Living Legacy: Rav Eizik’l Kalever, zy”a
By: Yehuda Alter
The first Hungarian chassidishe Rebbe, the patriarch of the great Kalever dynasty still in existence today, Rav Eizk’l’s yahrzeit is marked Thursday, 7 Adar II.
Rav Yitzchok Eizik Taub was born to his father, Reb Yechezkel, a wealthy balebos, in the year 1751, in the Hungarian town of Serench. From his youth, he was known among the townspeople as a tremendous iluy, who would sit and learn with the sweetest niggun.
Indeed, he was known for his tremendous power of song–and this is how he was discovered by Rav Leib Soroh’s; pacing in the forests outside the town, humming the most heavenly niggunim. Rav Leib recognized the greatness of the lad in front of him, and brought him to Rebbe Shmelke of Niklosburg. From there, he went to the Rebbe Elimelech of Lizensk.
In 1781, he became the rov of Kalev and the surrounding region. This would be a tenure of forty years, in which he was known for his great avodah, and leading the Yidden of Hungary in the path of chassidus. All this was despite his physical frailty all his life.
His great deveikus was tremendous, and the stories are told about his aliyas neshomoh.
In addition to his son, Rav Moshe Chaim, who succeeded him–and through him, the current successor of the dynasty–he shaped many great talmidim. He worked his entire life to enhance Jewish life in the entire Hungary.

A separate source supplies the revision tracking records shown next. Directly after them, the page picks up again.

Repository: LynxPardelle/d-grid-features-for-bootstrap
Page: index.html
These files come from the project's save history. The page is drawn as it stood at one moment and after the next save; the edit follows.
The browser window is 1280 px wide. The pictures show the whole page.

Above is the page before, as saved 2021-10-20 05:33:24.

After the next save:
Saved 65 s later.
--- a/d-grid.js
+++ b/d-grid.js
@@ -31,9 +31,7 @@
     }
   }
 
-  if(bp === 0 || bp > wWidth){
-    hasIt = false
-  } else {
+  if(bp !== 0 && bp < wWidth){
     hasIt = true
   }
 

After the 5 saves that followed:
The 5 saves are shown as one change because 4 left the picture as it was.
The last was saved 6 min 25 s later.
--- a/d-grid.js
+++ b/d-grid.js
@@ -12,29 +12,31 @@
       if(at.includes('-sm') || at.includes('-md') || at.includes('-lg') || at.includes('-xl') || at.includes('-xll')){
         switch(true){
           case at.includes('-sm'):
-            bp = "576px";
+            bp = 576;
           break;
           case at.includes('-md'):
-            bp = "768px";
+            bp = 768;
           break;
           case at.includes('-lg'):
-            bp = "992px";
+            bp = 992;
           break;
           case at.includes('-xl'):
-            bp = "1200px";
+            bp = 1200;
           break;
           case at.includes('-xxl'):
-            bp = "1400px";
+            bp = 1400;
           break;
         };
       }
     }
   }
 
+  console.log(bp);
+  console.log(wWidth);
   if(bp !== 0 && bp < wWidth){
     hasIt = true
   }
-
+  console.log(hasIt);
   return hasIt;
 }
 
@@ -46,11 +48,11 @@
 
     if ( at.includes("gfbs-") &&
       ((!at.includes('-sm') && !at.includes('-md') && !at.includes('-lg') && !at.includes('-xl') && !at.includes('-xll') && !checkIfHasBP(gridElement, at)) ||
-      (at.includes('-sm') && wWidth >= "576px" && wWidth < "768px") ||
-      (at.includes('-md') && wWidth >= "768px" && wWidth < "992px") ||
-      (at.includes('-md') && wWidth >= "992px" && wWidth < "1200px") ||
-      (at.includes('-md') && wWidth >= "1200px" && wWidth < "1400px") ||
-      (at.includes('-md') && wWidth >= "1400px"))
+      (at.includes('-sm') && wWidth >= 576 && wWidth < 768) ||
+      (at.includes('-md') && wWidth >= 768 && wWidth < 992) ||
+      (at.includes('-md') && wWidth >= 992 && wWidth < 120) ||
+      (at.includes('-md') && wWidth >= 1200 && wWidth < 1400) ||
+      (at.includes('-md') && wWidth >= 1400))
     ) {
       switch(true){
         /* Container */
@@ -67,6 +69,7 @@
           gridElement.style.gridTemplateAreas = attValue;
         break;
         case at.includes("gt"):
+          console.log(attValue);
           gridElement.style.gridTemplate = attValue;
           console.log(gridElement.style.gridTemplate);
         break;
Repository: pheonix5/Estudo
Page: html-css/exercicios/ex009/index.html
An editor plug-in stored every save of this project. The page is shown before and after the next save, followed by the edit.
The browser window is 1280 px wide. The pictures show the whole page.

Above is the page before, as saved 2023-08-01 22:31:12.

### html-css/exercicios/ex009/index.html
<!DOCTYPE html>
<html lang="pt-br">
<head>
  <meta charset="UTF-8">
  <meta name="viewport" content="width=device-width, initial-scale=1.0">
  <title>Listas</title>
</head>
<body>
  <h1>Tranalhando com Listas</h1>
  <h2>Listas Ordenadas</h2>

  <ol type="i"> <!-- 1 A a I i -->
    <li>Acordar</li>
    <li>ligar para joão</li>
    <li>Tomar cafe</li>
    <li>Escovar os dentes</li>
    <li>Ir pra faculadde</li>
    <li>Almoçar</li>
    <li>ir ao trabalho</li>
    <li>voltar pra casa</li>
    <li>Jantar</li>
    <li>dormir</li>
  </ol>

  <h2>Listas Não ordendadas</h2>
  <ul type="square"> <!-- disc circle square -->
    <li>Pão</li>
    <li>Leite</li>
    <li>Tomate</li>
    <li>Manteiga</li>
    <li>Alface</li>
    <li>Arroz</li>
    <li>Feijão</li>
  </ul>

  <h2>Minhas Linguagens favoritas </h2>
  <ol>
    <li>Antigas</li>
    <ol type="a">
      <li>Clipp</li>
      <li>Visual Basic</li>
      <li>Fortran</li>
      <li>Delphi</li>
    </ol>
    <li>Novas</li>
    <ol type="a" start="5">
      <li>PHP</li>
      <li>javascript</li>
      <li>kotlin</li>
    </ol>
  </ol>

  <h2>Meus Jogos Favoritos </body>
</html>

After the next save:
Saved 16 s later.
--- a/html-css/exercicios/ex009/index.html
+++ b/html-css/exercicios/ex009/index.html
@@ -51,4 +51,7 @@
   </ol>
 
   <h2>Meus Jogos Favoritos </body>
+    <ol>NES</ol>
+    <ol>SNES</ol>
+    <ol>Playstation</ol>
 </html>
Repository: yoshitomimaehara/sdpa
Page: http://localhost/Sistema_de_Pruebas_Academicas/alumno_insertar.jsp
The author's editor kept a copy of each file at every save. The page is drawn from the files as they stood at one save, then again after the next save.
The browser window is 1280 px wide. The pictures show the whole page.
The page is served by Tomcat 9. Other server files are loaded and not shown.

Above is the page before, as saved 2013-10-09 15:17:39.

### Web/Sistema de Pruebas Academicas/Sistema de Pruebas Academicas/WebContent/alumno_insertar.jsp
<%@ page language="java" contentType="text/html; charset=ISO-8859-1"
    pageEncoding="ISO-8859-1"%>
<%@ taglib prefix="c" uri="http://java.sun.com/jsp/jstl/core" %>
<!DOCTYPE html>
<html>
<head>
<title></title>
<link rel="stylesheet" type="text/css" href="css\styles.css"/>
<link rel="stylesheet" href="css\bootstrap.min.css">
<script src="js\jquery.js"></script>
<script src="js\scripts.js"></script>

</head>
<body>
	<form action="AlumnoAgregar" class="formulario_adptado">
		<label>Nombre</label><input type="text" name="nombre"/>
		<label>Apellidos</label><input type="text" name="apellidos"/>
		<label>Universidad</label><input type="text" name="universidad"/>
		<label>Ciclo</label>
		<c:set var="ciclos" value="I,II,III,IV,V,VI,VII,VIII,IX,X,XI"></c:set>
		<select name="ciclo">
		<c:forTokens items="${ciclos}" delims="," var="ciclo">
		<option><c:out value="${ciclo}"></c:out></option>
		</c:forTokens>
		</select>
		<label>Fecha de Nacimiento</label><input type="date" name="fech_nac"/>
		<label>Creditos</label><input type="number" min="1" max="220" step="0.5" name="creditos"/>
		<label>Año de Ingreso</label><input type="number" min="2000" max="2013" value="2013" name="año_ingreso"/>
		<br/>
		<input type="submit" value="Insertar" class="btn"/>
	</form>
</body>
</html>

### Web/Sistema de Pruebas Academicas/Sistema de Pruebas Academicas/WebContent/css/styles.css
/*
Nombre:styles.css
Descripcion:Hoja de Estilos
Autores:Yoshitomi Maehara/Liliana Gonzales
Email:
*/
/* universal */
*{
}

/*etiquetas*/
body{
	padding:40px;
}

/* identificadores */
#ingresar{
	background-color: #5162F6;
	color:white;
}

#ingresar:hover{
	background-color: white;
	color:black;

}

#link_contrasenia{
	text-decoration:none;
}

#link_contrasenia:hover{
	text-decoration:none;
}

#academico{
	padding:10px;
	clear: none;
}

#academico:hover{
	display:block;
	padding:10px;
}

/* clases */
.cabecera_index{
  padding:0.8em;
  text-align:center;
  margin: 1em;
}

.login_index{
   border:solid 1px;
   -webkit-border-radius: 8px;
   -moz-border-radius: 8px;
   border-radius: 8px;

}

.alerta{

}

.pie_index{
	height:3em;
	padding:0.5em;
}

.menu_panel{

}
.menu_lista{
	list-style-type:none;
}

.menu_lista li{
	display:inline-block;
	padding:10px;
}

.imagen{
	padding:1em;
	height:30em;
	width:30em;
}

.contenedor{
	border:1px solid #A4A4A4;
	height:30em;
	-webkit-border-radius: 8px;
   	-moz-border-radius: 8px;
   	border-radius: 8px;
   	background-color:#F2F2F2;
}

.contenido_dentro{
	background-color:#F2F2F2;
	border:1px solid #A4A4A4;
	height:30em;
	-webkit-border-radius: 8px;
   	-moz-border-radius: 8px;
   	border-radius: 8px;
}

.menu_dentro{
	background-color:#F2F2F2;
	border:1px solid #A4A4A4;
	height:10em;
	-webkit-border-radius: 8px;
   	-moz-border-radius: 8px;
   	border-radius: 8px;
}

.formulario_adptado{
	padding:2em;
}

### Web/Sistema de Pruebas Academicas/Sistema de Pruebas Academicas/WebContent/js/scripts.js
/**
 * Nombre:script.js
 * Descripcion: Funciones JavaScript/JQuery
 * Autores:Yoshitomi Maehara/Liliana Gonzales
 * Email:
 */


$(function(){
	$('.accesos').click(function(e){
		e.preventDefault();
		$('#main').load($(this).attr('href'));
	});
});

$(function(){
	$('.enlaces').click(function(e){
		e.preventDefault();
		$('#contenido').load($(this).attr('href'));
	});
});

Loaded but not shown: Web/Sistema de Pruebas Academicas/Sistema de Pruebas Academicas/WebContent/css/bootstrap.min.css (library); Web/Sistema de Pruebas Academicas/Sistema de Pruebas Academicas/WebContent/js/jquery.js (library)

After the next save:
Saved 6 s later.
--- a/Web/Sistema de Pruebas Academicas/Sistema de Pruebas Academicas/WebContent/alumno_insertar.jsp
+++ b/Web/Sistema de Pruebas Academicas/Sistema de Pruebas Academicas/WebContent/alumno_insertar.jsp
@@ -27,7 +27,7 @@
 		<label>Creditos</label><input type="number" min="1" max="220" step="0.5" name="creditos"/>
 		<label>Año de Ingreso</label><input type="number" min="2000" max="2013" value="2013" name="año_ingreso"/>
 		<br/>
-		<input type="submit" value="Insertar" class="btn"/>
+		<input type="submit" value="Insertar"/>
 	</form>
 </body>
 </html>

He was especially close to the Yismach Moshe of Uhel. It is said that the two were once at the chanukas habayis for the shul in Nanash. Each one wanted the other to enter first. The debate was settled when the Yismach Moshe said; “Either way you must go in before me; if you are greater, then you deserve to go first. If I am greater than you, then you must listen to me!”
His petirah took place at the exalted time of the waning moments of Shabbos–7 Adar of 1821. Following his passing, the following was inscribed on his matzeivah–in keeping with his wishes: “He knew to learn a blatt Gemoro, and he was an ehrlicher Yid.” So simple, yet so great.
His resting place attracted masses every year on the yahrzeit, among them many great tzaddikim throughout the ages.
As noted, his koach in neginah was great, and he left behind numerous legendary niggunim that bring rivers of tears to the eyes of those who sing them 200 years after his passing. The famed niggun “Sol-a-Kokosh mar…” is just one of the nigunim that he elevated from the peasants of Hungary to the loftiests places of pining and yearning. The words of this song are a parable of tremendous yearning to go home… but needing to wait patiently until we will ultimately be brought home.